PROVIDED MATERIAL:

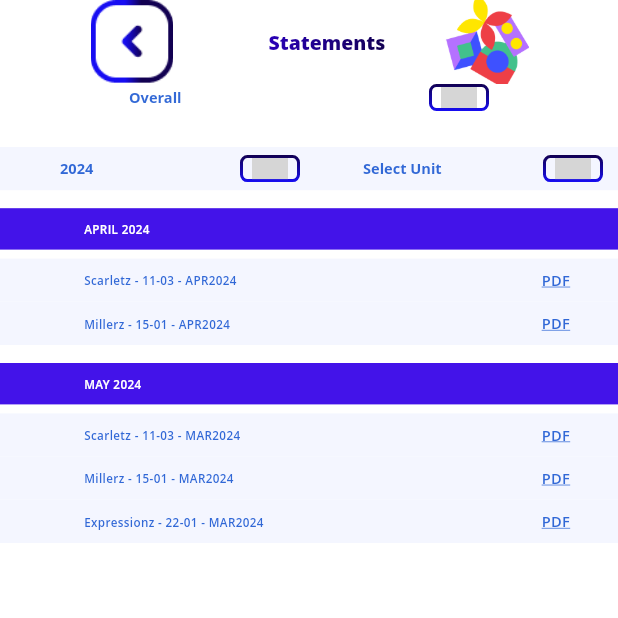
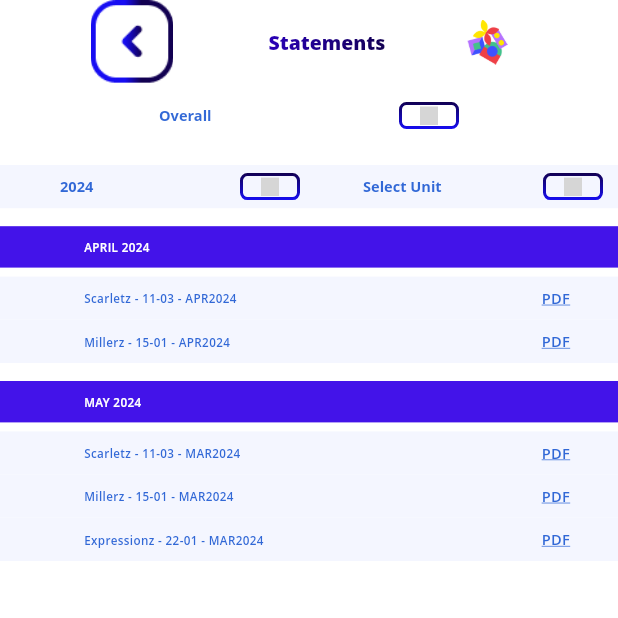
Before and after one commit to wjgoh12/mana-mana-apps, a Flutter app: the StatementPage screen opened directly, on a phone screen of 412 x 824 dp, the top half of it. Run offline on Flutter 3.47's test engine with Material 3 defaults, Android fonts, the phone set to English and light mode, and no system bars; drawn by our look-alikes of dropdown_button2; our stand-ins replace fl_chart, gradient_borders, responsive_builder, responsive_grid; missing offline and left inert: gradient_icon; Roboto replaces fonts that are missing (Open Sans); grey boxes are pictures that could not be loaded.

Commit message:
edited dropdownbutton

```diff
--- a/lib/screens/statement.dart
+++ b/lib/screens/statement.dart
@@ -131,10 +131,11 @@ class _StatementPageState extends State<StatementPage> {
       body: Column(
         crossAxisAlignment: CrossAxisAlignment.center,
         children: [
+          SizedBox(height: 2.height),
           Align(
             alignment: Alignment.center,
             child: DropdownButton(
-              width: 30.width,
+              width: 25.width,
               label: 'Overall',
               list: items,
               selectedValue: selectedValue,
@@ -190,8 +191,9 @@ class _StatementPageState extends State<StatementPage> {
                                 TextSelection.collapsed(
                                     offset: _searchController.text.length);
                             _filteredList
-                                .where((item) =>
-                                    item.toLowerCase().contains(value.toLowerCase()))
+                                .where((item) => item
+                                    .toLowerCase()
+                                    .contains(value.toLowerCase()))
                                 .toList();
                           });
                         },
@@ -208,7 +210,8 @@ class _StatementPageState extends State<StatementPage> {
                             fontWeight: FontWeight.w600,
                           ),
                           border: InputBorder.none,
-                          contentPadding: EdgeInsets.symmetric(horizontal: 2.width),
+                          contentPadding:
+                              EdgeInsets.symmetric(horizontal: 2.width),
                         ),
                       ),
                     ),
@@ -237,13 +240,14 @@ class _StatementPageState extends State<StatementPage> {
                                   fontSize: 15.fSize,
                                   fontWeight: FontWeight.w700,
                                   fontFamily: 'Open Sans',
-                                  color: const Color(0XFF0044CC).withOpacity(0.8),
+                                  color:
+                                      const Color(0XFF0044CC).withOpacity(0.8),
                                 ),
                               ),
                             ))
                         .toList(),
-                    dropdownStyleData:
-                        DropdownStyleData(width: 20.width, maxHeight: 30.height),
+                    dropdownStyleData: DropdownStyleData(
+                        width: 20.width, maxHeight: 30.height),
                     value: selectedUnit,
                     onChanged: _onUnitNumberChanged,
                     iconStyleData: IconStyleData(
@@ -256,12 +260,15 @@ class _StatementPageState extends State<StatementPage> {
                           border: const GradientBoxBorder(
                               width: 2,
                               gradient: LinearGradient(
-                                  colors: [Color(0XFF120051), Color(0XFF170DF2)],
+                                  colors: [
+                                    Color(0XFF120051),
+                                    Color(0XFF170DF2)
+                                  ],
                                   begin: Alignment.topCenter,
                                   end: Alignment.bottomCenter)),
                         ),
                         child: GradientIcon(
-                          size: 3.width,
+                          size: 2.height,
                           offset: const Offset(0, 0),
                           icon: _isDropdownOpen
                               ? Icons.keyboard_arrow_up_rounded
@@ -421,10 +428,10 @@ class _StatementPageState extends State<StatementPage> {
           ),
           SizedBox(
             width: 7.width,
-            height: 7.width,
+            height: 5.height,
             child: Image.asset(
               'assets/images/patterns.png',
-              fit: BoxFit.cover,
+              fit: BoxFit.contain,
             ),
           ),
         ],
@@ -474,12 +481,6 @@ class DropdownButton extends StatelessWidget {
                     value: item,
                     child: Text(
                       item,
-                    style: TextStyle(
-                      fontSize: 15.fSize,
-                      fontWeight: FontWeight.w700,
-                      fontFamily: 'Open Sans',
-                      color: const Color(0XFF0044CC).withOpacity(0.8),
-                    ),
                     ),
                   ))
               .toList(),
@@ -490,7 +491,7 @@ class DropdownButton extends StatelessWidget {
             icon: Container(
               alignment: Alignment.center,
               width: 5.width,
-            height: 5.width,
+              height: 3.height,
               decoration: BoxDecoration(
                 borderRadius: BorderRadius.circular(5),
                 border: const GradientBoxBorder(
@@ -501,7 +502,7 @@ class DropdownButton extends StatelessWidget {
                         end: Alignment.bottomCenter)),
               ),
               child: GradientIcon(
-              size: 3.width,
+                size: 2.height,
                 offset: const Offset(0, 0),
                 icon: Icons.keyboard_arrow_down_rounded,
                 gradient: const LinearGradient(
@@ -517,8 +518,7 @@ class DropdownButton extends StatelessWidget {
           ),
           menuItemStyleData: MenuItemStyleData(
             height: 3.height,
-        ),
-      ),
+          )),
     );
   }
 }
```
Lines whose indentation alone changed are shown as unchanged.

GOAL OF THE EXERCISE: Set down the records in full and exactly. Do not carry over any image.

SOLVED PROBLEM:
Before and after one commit to wjgoh12/mana-mana-apps, a Flutter app: the StatementPage screen opened directly, on a phone screen of 412 x 824 dp, the top half of it. Run offline on Flutter 3.47's test engine with Material 3 defaults, Android fonts, the phone set to English and light mode, and no system bars; drawn by our look-alikes of dropdown_button2; our stand-ins replace fl_chart, gradient_borders, responsive_builder, responsive_grid; missing offline and left inert: gradient_icon; Roboto replaces fonts that are missing (Open Sans); grey boxes are pictures that could not be loaded.

Commit message:
edited dropdownbutton

```diff
--- a/lib/screens/statement.dart
+++ b/lib/screens/statement.dart
@@ -131,10 +131,11 @@ class _StatementPageState extends State<StatementPage> {
       body: Column(
         crossAxisAlignment: CrossAxisAlignment.center,
         children: [
+          SizedBox(height: 2.height),
           Align(
             alignment: Alignment.center,
             child: DropdownButton(
-              width: 30.width,
+              width: 25.width,
               label: 'Overall',
               list: items,
               selectedValue: selectedValue,
@@ -190,8 +191,9 @@ class _StatementPageState extends State<StatementPage> {
                                 TextSelection.collapsed(
                                     offset: _searchController.text.length);
                             _filteredList
-                                .where((item) =>
-                                    item.toLowerCase().contains(value.toLowerCase()))
+                                .where((item) => item
+                                    .toLowerCase()
+                                    .contains(value.toLowerCase()))
                                 .toList();
                           });
                         },
@@ -208,7 +210,8 @@ class _StatementPageState extends State<StatementPage> {
                             fontWeight: FontWeight.w600,
                           ),
                           border: InputBorder.none,
-                          contentPadding: EdgeInsets.symmetric(horizontal: 2.width),
+                          contentPadding:
+                              EdgeInsets.symmetric(horizontal: 2.width),
                         ),
                       ),
                     ),
@@ -237,13 +240,14 @@ class _StatementPageState extends State<StatementPage> {
                                   fontSize: 15.fSize,
                                   fontWeight: FontWeight.w700,
                                   fontFamily: 'Open Sans',
-                                  color: const Color(0XFF0044CC).withOpacity(0.8),
+                                  color:
+                                      const Color(0XFF0044CC).withOpacity(0.8),
                                 ),
                               ),
                             ))
                         .toList(),
-                    dropdownStyleData:
-                        DropdownStyleData(width: 20.width, maxHeight: 30.height),
+                    dropdownStyleData: DropdownStyleData(
+                        width: 20.width, maxHeight: 30.height),
                     value: selectedUnit,
                     onChanged: _onUnitNumberChanged,
                     iconStyleData: IconStyleData(
@@ -256,12 +260,15 @@ class _StatementPageState extends State<StatementPage> {
                           border: const GradientBoxBorder(
                               width: 2,
                               gradient: LinearGradient(
-                                  colors: [Color(0XFF120051), Color(0XFF170DF2)],
+                                  colors: [
+                                    Color(0XFF120051),
+                                    Color(0XFF170DF2)
+                                  ],
                                   begin: Alignment.topCenter,
                                   end: Alignment.bottomCenter)),
                         ),
                         child: GradientIcon(
-                          size: 3.width,
+                          size: 2.height,
                           offset: const Offset(0, 0),
                           icon: _isDropdownOpen
                               ? Icons.keyboard_arrow_up_rounded
@@ -421,10 +428,10 @@ class _StatementPageState extends State<StatementPage> {
           ),
           SizedBox(
             width: 7.width,
-            height: 7.width,
+            height: 5.height,
             child: Image.asset(
               'assets/images/patterns.png',
-              fit: BoxFit.cover,
+              fit: BoxFit.contain,
             ),
           ),
         ],
@@ -474,12 +481,6 @@ class DropdownButton extends StatelessWidget {
                     value: item,
                     child: Text(
                       item,
-                    style: TextStyle(
-                      fontSize: 15.fSize,
-                      fontWeight: FontWeight.w700,
-                      fontFamily: 'Open Sans',
-                      color: const Color(0XFF0044CC).withOpacity(0.8),
-                    ),
                     ),
                   ))
               .toList(),
@@ -490,7 +491,7 @@ class DropdownButton extends StatelessWidget {
             icon: Container(
               alignment: Alignment.center,
               width: 5.width,
-            height: 5.width,
+              height: 3.height,
               decoration: BoxDecoration(
                 borderRadius: BorderRadius.circular(5),
                 border: const GradientBoxBorder(
@@ -501,7 +502,7 @@ class DropdownButton extends StatelessWidget {
                         end: Alignment.bottomCenter)),
               ),
               child: GradientIcon(
-              size: 3.width,
+                size: 2.height,
                 offset: const Offset(0, 0),
                 icon: Icons.keyboard_arrow_down_rounded,
                 gradient: const LinearGradient(
@@ -517,8 +518,7 @@ class DropdownButton extends StatelessWidget {
           ),
           menuItemStyleData: MenuItemStyleData(
             height: 3.height,
-        ),
-      ),
+          )),
     );
   }
 }
```
Lines whose indentation alone changed are shown as unchanged.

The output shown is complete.